Also note that I've added braces around statements controlled by the else. As it was, your indentation indicated that you probably wanted the control flow shown above, but since you didn't have braces, the moves++ was not under control of the if/else at all (another problem that clearly needs fixing).

• I don't understand your first bit of code. Can you explain it a little bit. It may be my inexperience, but I don't understand having what looks like an array, positions[10] with a board_position type. – justthom8 Apr 11 '16 at 22:46
• @justthom8: You don't have code here to tell me board's type, so I was using board_position as an alias for that unknown type. Let's say your board is something like char array[3][3];. In this case, board_position would be char *. – Jerry Coffin Apr 11 '16 at 22:57
• Ah, I see. What about positions[10]? That's where I got confused. My compiler complained that I couldn't use that kind of initialization unless I enabled C++11 flag. Sorry for being a noob, but it's hard to google very specific questions like this. – justthom8 Apr 11 '16 at 23:22
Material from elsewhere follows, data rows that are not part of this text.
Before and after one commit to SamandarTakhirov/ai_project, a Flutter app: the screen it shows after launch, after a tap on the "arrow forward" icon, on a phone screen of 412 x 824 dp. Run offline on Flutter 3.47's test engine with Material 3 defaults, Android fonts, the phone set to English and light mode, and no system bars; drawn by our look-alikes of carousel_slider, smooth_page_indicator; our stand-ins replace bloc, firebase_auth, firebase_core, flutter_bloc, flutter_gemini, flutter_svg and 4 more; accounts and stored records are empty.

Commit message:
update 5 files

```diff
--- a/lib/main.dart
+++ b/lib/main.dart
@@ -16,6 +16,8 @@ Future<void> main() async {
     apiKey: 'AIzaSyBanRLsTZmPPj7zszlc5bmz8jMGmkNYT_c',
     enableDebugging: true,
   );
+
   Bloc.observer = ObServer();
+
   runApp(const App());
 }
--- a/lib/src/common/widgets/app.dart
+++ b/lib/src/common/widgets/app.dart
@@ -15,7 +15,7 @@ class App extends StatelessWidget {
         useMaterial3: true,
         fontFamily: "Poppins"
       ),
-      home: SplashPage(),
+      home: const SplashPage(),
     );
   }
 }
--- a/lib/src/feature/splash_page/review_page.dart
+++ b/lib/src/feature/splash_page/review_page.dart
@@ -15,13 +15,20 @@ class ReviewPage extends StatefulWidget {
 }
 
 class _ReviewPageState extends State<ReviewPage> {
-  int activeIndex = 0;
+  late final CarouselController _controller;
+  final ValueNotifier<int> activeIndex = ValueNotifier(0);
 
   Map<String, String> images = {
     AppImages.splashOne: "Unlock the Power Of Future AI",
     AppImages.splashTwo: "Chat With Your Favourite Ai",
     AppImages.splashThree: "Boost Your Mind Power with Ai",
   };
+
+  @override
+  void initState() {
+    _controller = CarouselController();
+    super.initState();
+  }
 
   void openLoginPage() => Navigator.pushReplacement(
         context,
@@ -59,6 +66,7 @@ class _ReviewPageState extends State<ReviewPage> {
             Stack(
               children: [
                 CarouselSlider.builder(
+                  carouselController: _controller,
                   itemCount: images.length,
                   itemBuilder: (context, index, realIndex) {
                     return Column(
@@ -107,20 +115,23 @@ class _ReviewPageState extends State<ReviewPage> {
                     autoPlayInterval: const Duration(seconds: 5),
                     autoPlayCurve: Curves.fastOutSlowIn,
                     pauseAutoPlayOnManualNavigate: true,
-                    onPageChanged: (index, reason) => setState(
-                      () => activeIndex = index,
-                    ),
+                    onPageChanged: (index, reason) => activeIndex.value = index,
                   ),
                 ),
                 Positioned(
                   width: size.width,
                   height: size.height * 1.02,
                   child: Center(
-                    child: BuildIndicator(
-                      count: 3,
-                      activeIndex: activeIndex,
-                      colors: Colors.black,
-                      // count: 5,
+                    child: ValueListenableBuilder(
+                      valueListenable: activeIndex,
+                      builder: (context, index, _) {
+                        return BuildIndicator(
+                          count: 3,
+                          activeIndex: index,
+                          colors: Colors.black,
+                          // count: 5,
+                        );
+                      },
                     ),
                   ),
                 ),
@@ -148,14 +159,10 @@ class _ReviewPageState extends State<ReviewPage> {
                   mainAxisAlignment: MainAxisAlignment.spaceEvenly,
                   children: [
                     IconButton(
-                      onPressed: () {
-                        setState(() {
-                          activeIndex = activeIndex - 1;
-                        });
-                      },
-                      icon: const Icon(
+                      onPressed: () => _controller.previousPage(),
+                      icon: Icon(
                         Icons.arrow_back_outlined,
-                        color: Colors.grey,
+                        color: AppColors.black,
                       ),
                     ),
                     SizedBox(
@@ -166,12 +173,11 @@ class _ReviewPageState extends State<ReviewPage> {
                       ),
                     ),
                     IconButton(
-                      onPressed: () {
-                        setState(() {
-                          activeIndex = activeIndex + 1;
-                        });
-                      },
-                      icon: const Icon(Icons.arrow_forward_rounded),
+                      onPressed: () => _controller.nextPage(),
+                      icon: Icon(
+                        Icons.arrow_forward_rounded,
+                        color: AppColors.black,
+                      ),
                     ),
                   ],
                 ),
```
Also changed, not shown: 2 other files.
• There is no positions[10]. When you define an array like int array[10], it means that the legal subscripts are array[0] through array[9]; (I defined it as an array of 10 because you were using 1 through 9, and it seemed easiest to just use that, and basically ignore positions[0]). – Jerry Coffin Apr 11 '16 at 23:25
• Ohhh, so you mean to put an equal sign there. That makes far more sense than some kind of class definition, or new C++ feature I don't know. – justthom8 Apr 12 '16 at 0:08